■ **Aim of the task**
Give back every line of the material exactly. Skip the pictures.

■ **Supplied material**
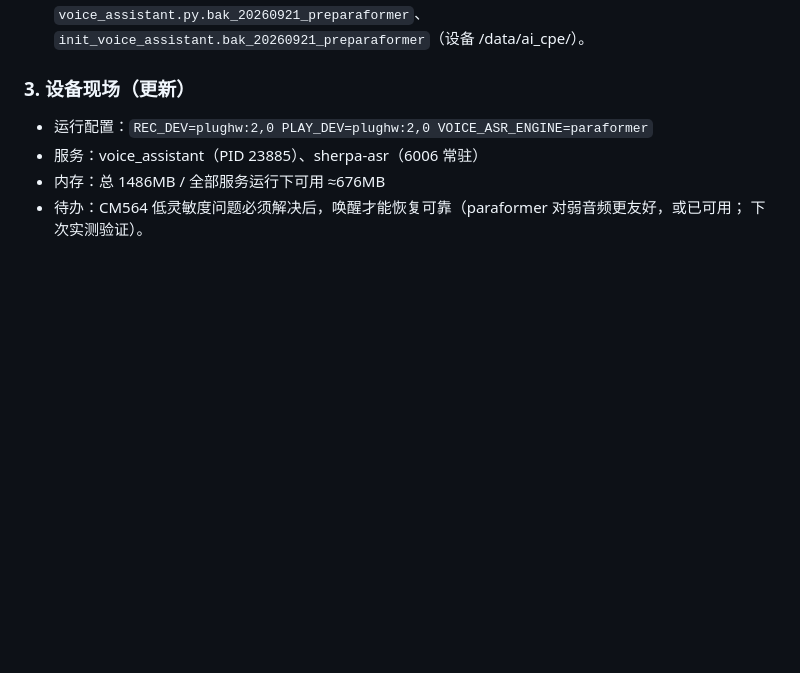
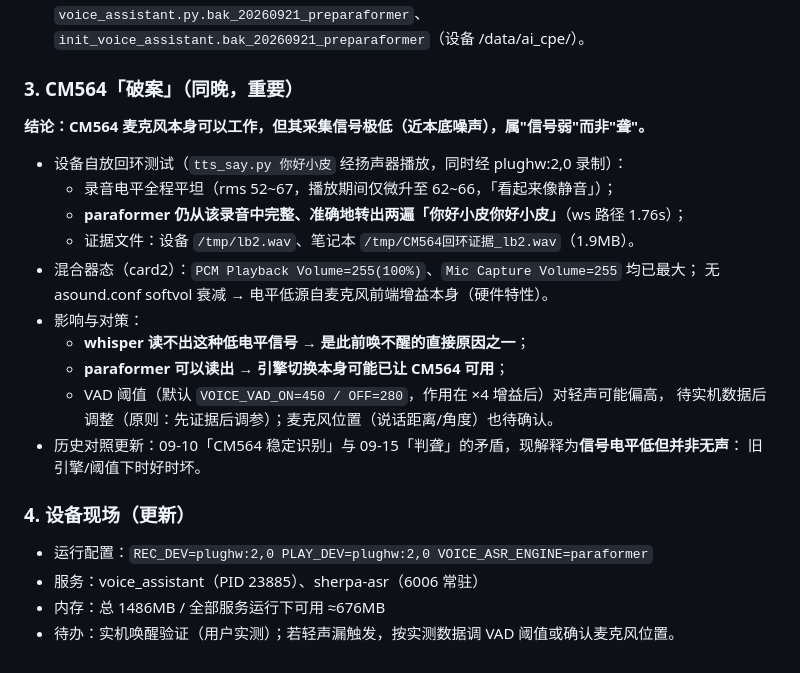
Before and after one commit to JedyYing/RG660MK-EU-AI-CPE, a Markdown page: voice-assistant/麦克风切换与唤醒验证记录_20260921.md, the part around the change. Rendered like a GitHub page; blank space fills up the shorter version.

Commit message:
docs: CM564 破案 — 麦克风信号弱而非聋(近本底噪声),paraformer 可完整读出;含 lb2 回环证据
- 回环测试: 设备自放'你好小皮'经扬声器,录制电平平坦(rms52~67),paraformer 仍完整转出两遍
- 混合器已最大(255/255),无 softvol → 低电平来自麦克风前端增益(硬件特性)
- 影响: whisper 读不出=此前唤不醒主因之一; paraformer 可读→引擎切换或已让 CM564 可用
- 待办: 用户实机唤醒验证; 必要时按实测调 VAD 阈值/确认麦克风位置

```diff
--- a/voice-assistant/麦克风切换与唤醒验证记录_20260921.md
+++ b/voice-assistant/麦克风切换与唤醒验证记录_20260921.md
@@ -111,10 +111,27 @@
   备份 `voice_assistant.py.bak_20260921_preparaformer`、
   `init_voice_assistant.bak_20260921_preparaformer`（设备 /data/ai_cpe/）。
 
-### 3. 设备现场（更新）
+### 3. CM564「破案」（同晚，重要）
+
+**结论：CM564 麦克风本身可以工作，但其采集信号极低（近本底噪声），属"信号弱"而非"聋"。**
+
+- 设备自放回环测试（`tts_say.py 你好小皮` 经扬声器播放，同时经 plughw:2,0 录制）：
+  - 录音电平全程平坦（rms 52~67，播放期间仅微升至 62~66，「看起来像静音」）；
+  - **paraformer 仍从该录音中完整、准确地转出两遍「你好小皮你好小皮」**（ws 路径 1.76s）；
+  - 证据文件：设备 `/tmp/lb2.wav`、笔记本 `/tmp/CM564回环证据_lb2.wav`（1.9MB）。
+- 混合器态（card2）：`PCM Playback Volume=255(100%)`、`Mic Capture Volume=255` 均已最大；
+  无 asound.conf softvol 衰减 → 电平低源自麦克风前端增益本身（硬件特性）。
+- 影响与对策：
+  - **whisper 读不出这种低电平信号 → 是此前唤不醒的直接原因之一**；
+  - **paraformer 可以读出 → 引擎切换本身可能已让 CM564 可用**；
+  - VAD 阈值（默认 `VOICE_VAD_ON=450 / OFF=280`，作用在 ×4 增益后）对轻声可能偏高，
+    待实机数据后调整（原则：先证据后调参）；麦克风位置（说话距离/角度）也待确认。
+- 历史对照更新：09-10「CM564 稳定识别」与 09-15「判聋」的矛盾，现解释为**信号电平低但并非无声**：
+  旧引擎/阈值下时好时坏。
+
+### 4. 设备现场（更新）
 
 - 运行配置：`REC_DEV=plughw:2,0 PLAY_DEV=plughw:2,0 VOICE_ASR_ENGINE=paraformer`
 - 服务：voice_assistant（PID 23885）、sherpa-asr（6006 常驻）
 - 内存：总 1486MB / 全部服务运行下可用 ≈676MB
-- 待办：CM564 低灵敏度问题必须解决后，唤醒才能恢复可靠（paraformer 对弱音频更友好，或已可用；
-  下次实测验证）。
+- 待办：实机唤醒验证（用户实测）；若轻声漏触发，按实测数据调 VAD 阈值或确认麦克风位置。
```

■ **Answer to the exercise**
Before and after one commit to JedyYing/RG660MK-EU-AI-CPE, a Markdown page: voice-assistant/麦克风切换与唤醒验证记录_20260921.md, the part around the change. Rendered like a GitHub page; blank space fills up the shorter version.

Commit message:
docs: CM564 破案 — 麦克风信号弱而非聋(近本底噪声),paraformer 可完整读出;含 lb2 回环证据
- 回环测试: 设备自放'你好小皮'经扬声器,录制电平平坦(rms52~67),paraformer 仍完整转出两遍
- 混合器已最大(255/255),无 softvol → 低电平来自麦克风前端增益(硬件特性)
- 影响: whisper 读不出=此前唤不醒主因之一; paraformer 可读→引擎切换或已让 CM564 可用
- 待办: 用户实机唤醒验证; 必要时按实测调 VAD 阈值/确认麦克风位置

```diff
--- a/voice-assistant/麦克风切换与唤醒验证记录_20260921.md
+++ b/voice-assistant/麦克风切换与唤醒验证记录_20260921.md
@@ -111,10 +111,27 @@
   备份 `voice_assistant.py.bak_20260921_preparaformer`、
   `init_voice_assistant.bak_20260921_preparaformer`（设备 /data/ai_cpe/）。
 
-### 3. 设备现场（更新）
+### 3. CM564「破案」（同晚，重要）
+
+**结论：CM564 麦克风本身可以工作，但其采集信号极低（近本底噪声），属"信号弱"而非"聋"。**
+
+- 设备自放回环测试（`tts_say.py 你好小皮` 经扬声器播放，同时经 plughw:2,0 录制）：
+  - 录音电平全程平坦（rms 52~67，播放期间仅微升至 62~66，「看起来像静音」）；
+  - **paraformer 仍从该录音中完整、准确地转出两遍「你好小皮你好小皮」**（ws 路径 1.76s）；
+  - 证据文件：设备 `/tmp/lb2.wav`、笔记本 `/tmp/CM564回环证据_lb2.wav`（1.9MB）。
+- 混合器态（card2）：`PCM Playback Volume=255(100%)`、`Mic Capture Volume=255` 均已最大；
+  无 asound.conf softvol 衰减 → 电平低源自麦克风前端增益本身（硬件特性）。
+- 影响与对策：
+  - **whisper 读不出这种低电平信号 → 是此前唤不醒的直接原因之一**；
+  - **paraformer 可以读出 → 引擎切换本身可能已让 CM564 可用**；
+  - VAD 阈值（默认 `VOICE_VAD_ON=450 / OFF=280`，作用在 ×4 增益后）对轻声可能偏高，
+    待实机数据后调整（原则：先证据后调参）；麦克风位置（说话距离/角度）也待确认。
+- 历史对照更新：09-10「CM564 稳定识别」与 09-15「判聋」的矛盾，现解释为**信号电平低但并非无声**：
+  旧引擎/阈值下时好时坏。
+
+### 4. 设备现场（更新）
 
 - 运行配置：`REC_DEV=plughw:2,0 PLAY_DEV=plughw:2,0 VOICE_ASR_ENGINE=paraformer`
 - 服务：voice_assistant（PID 23885）、sherpa-asr（6006 常驻）
 - 内存：总 1486MB / 全部服务运行下可用 ≈676MB
-- 待办：CM564 低灵敏度问题必须解决后，唤醒才能恢复可靠（paraformer 对弱音频更友好，或已可用；
-  下次实测验证）。
+- 待办：实机唤醒验证（用户实测）；若轻声漏触发，按实测数据调 VAD 阈值或确认麦克风位置。
```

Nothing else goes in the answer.